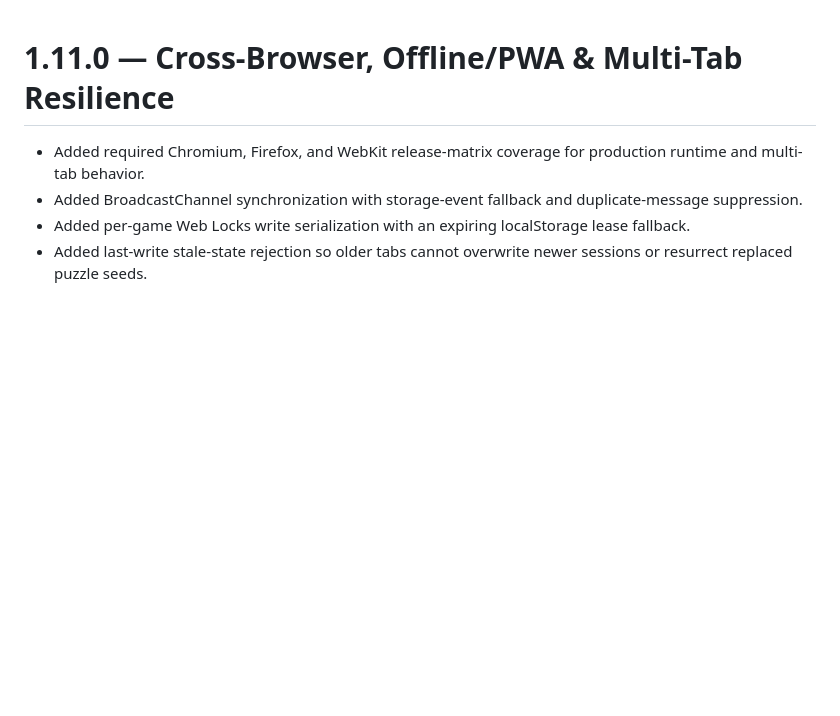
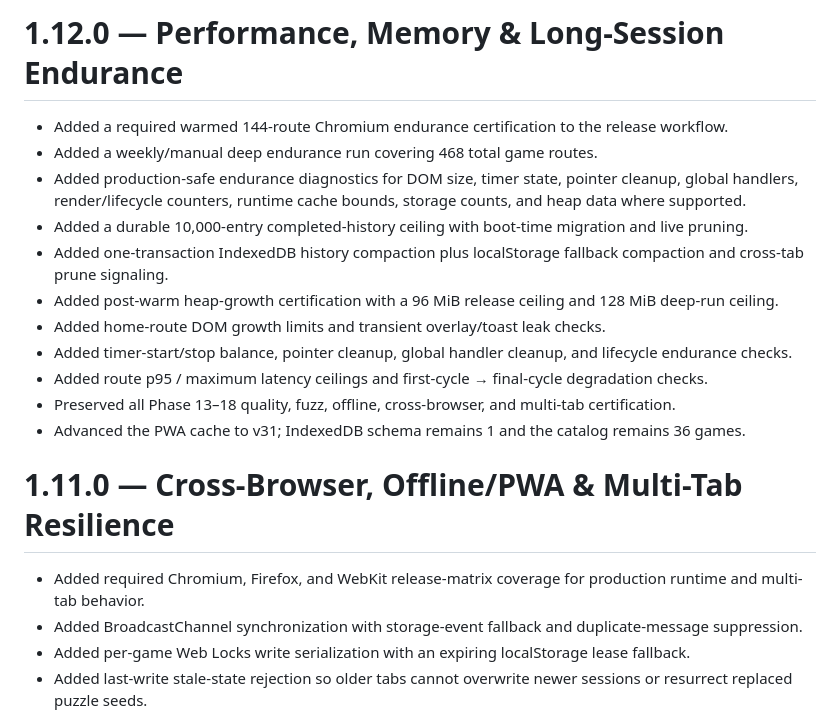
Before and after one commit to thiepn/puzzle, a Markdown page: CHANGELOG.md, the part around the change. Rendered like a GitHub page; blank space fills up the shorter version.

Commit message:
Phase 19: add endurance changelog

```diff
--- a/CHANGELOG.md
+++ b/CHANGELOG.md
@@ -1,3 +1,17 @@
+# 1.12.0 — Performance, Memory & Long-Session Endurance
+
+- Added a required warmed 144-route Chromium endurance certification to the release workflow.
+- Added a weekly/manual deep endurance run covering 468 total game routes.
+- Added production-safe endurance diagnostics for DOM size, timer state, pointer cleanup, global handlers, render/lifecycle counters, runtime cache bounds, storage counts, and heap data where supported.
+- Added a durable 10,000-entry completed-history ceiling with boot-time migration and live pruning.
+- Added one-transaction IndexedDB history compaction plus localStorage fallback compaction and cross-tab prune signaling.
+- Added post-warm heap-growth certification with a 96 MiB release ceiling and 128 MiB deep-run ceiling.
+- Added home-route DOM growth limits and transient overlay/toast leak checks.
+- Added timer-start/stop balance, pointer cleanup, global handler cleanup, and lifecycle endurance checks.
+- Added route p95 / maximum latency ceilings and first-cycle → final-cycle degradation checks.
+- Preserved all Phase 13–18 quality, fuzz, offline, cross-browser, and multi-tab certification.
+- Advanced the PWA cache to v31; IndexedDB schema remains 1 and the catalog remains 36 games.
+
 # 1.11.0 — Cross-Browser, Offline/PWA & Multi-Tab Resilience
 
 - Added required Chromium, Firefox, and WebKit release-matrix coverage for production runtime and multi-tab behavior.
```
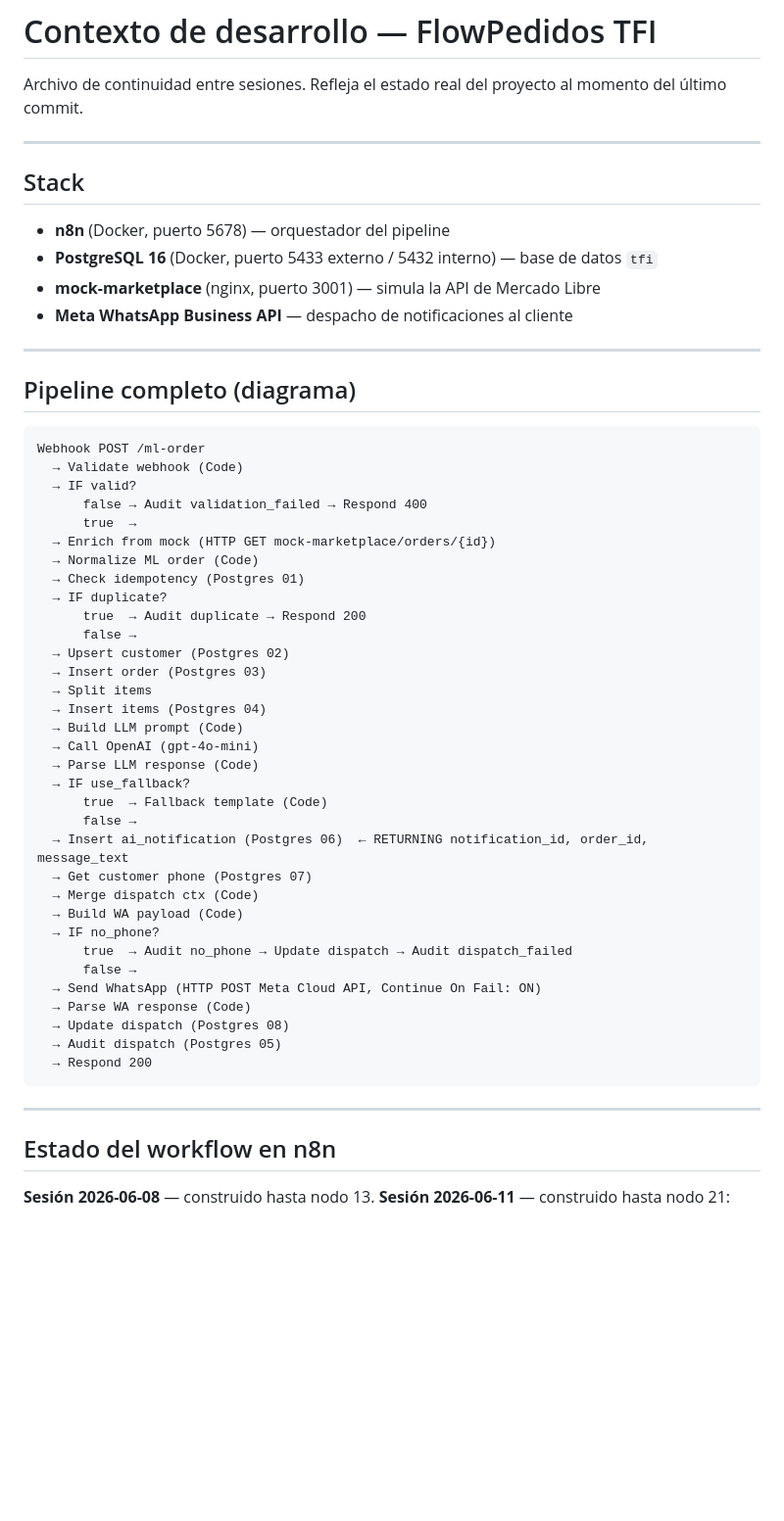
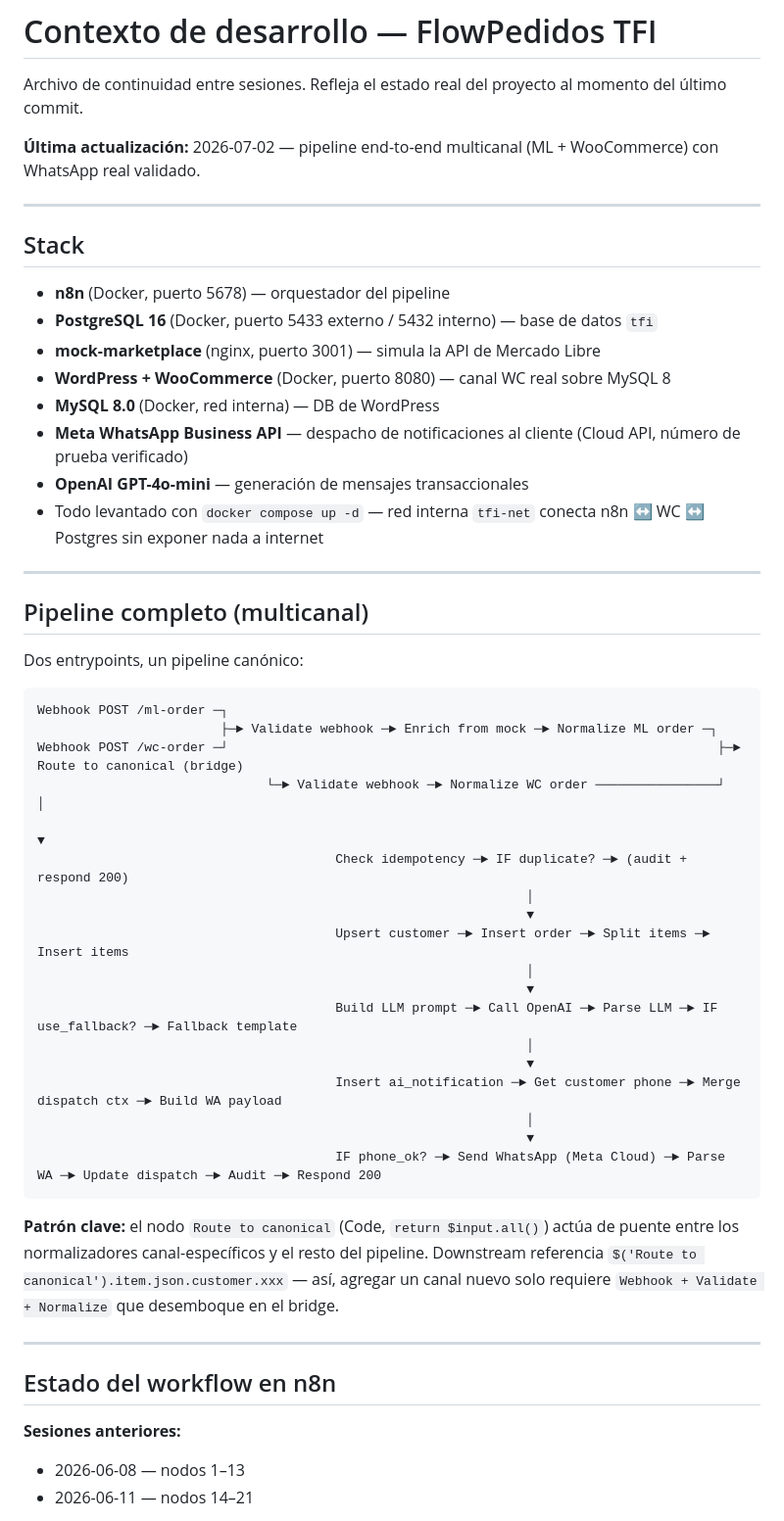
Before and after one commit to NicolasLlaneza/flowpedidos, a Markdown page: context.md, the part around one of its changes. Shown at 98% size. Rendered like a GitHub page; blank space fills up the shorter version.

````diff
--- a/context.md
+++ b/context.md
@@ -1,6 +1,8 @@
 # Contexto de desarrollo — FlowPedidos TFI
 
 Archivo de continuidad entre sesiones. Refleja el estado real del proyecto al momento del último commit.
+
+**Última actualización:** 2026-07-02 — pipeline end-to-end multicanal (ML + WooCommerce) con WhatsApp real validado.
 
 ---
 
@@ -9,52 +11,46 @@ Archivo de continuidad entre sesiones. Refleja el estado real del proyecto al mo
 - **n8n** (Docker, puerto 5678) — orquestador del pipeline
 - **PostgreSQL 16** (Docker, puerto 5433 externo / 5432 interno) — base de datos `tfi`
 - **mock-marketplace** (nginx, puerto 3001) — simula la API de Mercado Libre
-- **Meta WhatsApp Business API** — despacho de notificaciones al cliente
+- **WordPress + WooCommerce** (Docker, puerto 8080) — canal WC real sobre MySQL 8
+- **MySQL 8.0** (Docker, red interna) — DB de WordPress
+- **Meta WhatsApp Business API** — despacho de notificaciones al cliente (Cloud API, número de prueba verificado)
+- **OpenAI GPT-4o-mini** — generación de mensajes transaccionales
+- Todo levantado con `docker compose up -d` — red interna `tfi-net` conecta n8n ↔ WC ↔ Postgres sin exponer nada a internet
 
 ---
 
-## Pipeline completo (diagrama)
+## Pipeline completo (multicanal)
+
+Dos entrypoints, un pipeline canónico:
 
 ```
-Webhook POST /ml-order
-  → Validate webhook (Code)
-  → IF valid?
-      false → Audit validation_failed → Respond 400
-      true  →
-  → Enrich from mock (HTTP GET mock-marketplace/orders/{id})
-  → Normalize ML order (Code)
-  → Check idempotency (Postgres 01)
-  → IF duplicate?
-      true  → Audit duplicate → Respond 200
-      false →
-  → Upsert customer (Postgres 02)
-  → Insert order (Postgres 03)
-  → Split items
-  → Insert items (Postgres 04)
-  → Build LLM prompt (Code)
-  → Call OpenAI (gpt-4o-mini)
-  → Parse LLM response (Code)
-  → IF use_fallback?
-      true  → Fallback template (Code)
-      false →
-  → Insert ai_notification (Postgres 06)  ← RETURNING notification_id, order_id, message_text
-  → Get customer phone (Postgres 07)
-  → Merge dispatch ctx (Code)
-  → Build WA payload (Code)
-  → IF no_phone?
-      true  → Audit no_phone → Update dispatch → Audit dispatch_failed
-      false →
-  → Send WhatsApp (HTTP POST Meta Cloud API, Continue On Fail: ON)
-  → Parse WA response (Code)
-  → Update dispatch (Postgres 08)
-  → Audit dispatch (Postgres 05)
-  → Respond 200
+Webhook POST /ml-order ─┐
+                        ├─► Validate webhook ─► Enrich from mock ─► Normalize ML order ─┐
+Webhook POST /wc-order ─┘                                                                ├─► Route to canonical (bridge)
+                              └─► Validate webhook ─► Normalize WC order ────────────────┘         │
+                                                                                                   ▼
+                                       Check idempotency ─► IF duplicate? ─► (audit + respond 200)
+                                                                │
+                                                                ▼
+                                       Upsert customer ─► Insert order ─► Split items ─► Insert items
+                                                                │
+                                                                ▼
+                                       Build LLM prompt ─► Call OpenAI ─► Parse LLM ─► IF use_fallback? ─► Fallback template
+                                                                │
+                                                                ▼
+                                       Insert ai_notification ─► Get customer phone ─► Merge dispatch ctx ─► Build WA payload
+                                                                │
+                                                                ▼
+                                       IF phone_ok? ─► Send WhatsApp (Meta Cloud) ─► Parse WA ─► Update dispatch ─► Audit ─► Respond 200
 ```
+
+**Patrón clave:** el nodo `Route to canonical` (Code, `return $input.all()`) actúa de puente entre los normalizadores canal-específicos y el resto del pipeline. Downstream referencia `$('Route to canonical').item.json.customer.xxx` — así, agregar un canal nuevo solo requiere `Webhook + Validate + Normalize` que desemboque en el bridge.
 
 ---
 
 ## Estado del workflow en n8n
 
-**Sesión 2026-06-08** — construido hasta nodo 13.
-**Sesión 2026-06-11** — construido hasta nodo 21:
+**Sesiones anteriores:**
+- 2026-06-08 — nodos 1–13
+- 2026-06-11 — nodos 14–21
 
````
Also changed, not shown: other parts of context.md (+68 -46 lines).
:::
• **EXERCISE DIRECTIONS**
Without the pictures, restate all of the entries above verbatim.

• **OUTPUT OF THE EXERCISE**
Before and after one commit to thiepn/puzzle, a Markdown page: CHANGELOG.md, the part around the change. Rendered like a GitHub page; blank space fills up the shorter version.

Commit message:
Phase 19: add endurance changelog

```diff
--- a/CHANGELOG.md
+++ b/CHANGELOG.md
@@ -1,3 +1,17 @@
+# 1.12.0 — Performance, Memory & Long-Session Endurance
+
+- Added a required warmed 144-route Chromium endurance certification to the release workflow.
+- Added a weekly/manual deep endurance run covering 468 total game routes.
+- Added production-safe endurance diagnostics for DOM size, timer state, pointer cleanup, global handlers, render/lifecycle counters, runtime cache bounds, storage counts, and heap data where supported.
+- Added a durable 10,000-entry completed-history ceiling with boot-time migration and live pruning.
+- Added one-transaction IndexedDB history compaction plus localStorage fallback compaction and cross-tab prune signaling.
+- Added post-warm heap-growth certification with a 96 MiB release ceiling and 128 MiB deep-run ceiling.
+- Added home-route DOM growth limits and transient overlay/toast leak checks.
+- Added timer-start/stop balance, pointer cleanup, global handler cleanup, and lifecycle endurance checks.
+- Added route p95 / maximum latency ceilings and first-cycle → final-cycle degradation checks.
+- Preserved all Phase 13–18 quality, fuzz, offline, cross-browser, and multi-tab certification.
+- Advanced the PWA cache to v31; IndexedDB schema remains 1 and the catalog remains 36 games.
+
 # 1.11.0 — Cross-Browser, Offline/PWA & Multi-Tab Resilience
 
 - Added required Chromium, Firefox, and WebKit release-matrix coverage for production runtime and multi-tab behavior.
```
Before and after one commit to NicolasLlaneza/flowpedidos, a Markdown page: context.md, the part around one of its changes. Shown at 98% size. Rendered like a GitHub page; blank space fills up the shorter version.

````diff
--- a/context.md
+++ b/context.md
@@ -1,6 +1,8 @@
 # Contexto de desarrollo — FlowPedidos TFI
 
 Archivo de continuidad entre sesiones. Refleja el estado real del proyecto al momento del último commit.
+
+**Última actualización:** 2026-07-02 — pipeline end-to-end multicanal (ML + WooCommerce) con WhatsApp real validado.
 
 ---
 
@@ -9,52 +11,46 @@ Archivo de continuidad entre sesiones. Refleja el estado real del proyecto al mo
 - **n8n** (Docker, puerto 5678) — orquestador del pipeline
 - **PostgreSQL 16** (Docker, puerto 5433 externo / 5432 interno) — base de datos `tfi`
 - **mock-marketplace** (nginx, puerto 3001) — simula la API de Mercado Libre
-- **Meta WhatsApp Business API** — despacho de notificaciones al cliente
+- **WordPress + WooCommerce** (Docker, puerto 8080) — canal WC real sobre MySQL 8
+- **MySQL 8.0** (Docker, red interna) — DB de WordPress
+- **Meta WhatsApp Business API** — despacho de notificaciones al cliente (Cloud API, número de prueba verificado)
+- **OpenAI GPT-4o-mini** — generación de mensajes transaccionales
+- Todo levantado con `docker compose up -d` — red interna `tfi-net` conecta n8n ↔ WC ↔ Postgres sin exponer nada a internet
 
 ---
 
-## Pipeline completo (diagrama)
+## Pipeline completo (multicanal)
+
+Dos entrypoints, un pipeline canónico:
 
 ```
-Webhook POST /ml-order
-  → Validate webhook (Code)
-  → IF valid?
-      false → Audit validation_failed → Respond 400
-      true  →
-  → Enrich from mock (HTTP GET mock-marketplace/orders/{id})
-  → Normalize ML order (Code)
-  → Check idempotency (Postgres 01)
-  → IF duplicate?
-      true  → Audit duplicate → Respond 200
-      false →
-  → Upsert customer (Postgres 02)
-  → Insert order (Postgres 03)
-  → Split items
-  → Insert items (Postgres 04)
-  → Build LLM prompt (Code)
-  → Call OpenAI (gpt-4o-mini)
-  → Parse LLM response (Code)
-  → IF use_fallback?
-      true  → Fallback template (Code)
-      false →
-  → Insert ai_notification (Postgres 06)  ← RETURNING notification_id, order_id, message_text
-  → Get customer phone (Postgres 07)
-  → Merge dispatch ctx (Code)
-  → Build WA payload (Code)
-  → IF no_phone?
-      true  → Audit no_phone → Update dispatch → Audit dispatch_failed
-      false →
-  → Send WhatsApp (HTTP POST Meta Cloud API, Continue On Fail: ON)
-  → Parse WA response (Code)
-  → Update dispatch (Postgres 08)
-  → Audit dispatch (Postgres 05)
-  → Respond 200
+Webhook POST /ml-order ─┐
+                        ├─► Validate webhook ─► Enrich from mock ─► Normalize ML order ─┐
+Webhook POST /wc-order ─┘                                                                ├─► Route to canonical (bridge)
+                              └─► Validate webhook ─► Normalize WC order ────────────────┘         │
+                                                                                                   ▼
+                                       Check idempotency ─► IF duplicate? ─► (audit + respond 200)
+                                                                │
+                                                                ▼
+                                       Upsert customer ─► Insert order ─► Split items ─► Insert items
+                                                                │
+                                                                ▼
+                                       Build LLM prompt ─► Call OpenAI ─► Parse LLM ─► IF use_fallback? ─► Fallback template
+                                                                │
+                                                                ▼
+                                       Insert ai_notification ─► Get customer phone ─► Merge dispatch ctx ─► Build WA payload
+                                                                │
+                                                                ▼
+                                       IF phone_ok? ─► Send WhatsApp (Meta Cloud) ─► Parse WA ─► Update dispatch ─► Audit ─► Respond 200
 ```
+
+**Patrón clave:** el nodo `Route to canonical` (Code, `return $input.all()`) actúa de puente entre los normalizadores canal-específicos y el resto del pipeline. Downstream referencia `$('Route to canonical').item.json.customer.xxx` — así, agregar un canal nuevo solo requiere `Webhook + Validate + Normalize` que desemboque en el bridge.
 
 ---
 
 ## Estado del workflow en n8n
 
-**Sesión 2026-06-08** — construido hasta nodo 13.
-**Sesión 2026-06-11** — construido hasta nodo 21:
+**Sesiones anteriores:**
+- 2026-06-08 — nodos 1–13
+- 2026-06-11 — nodos 14–21
 
````
Also changed, not shown: other parts of context.md (+68 -46 lines).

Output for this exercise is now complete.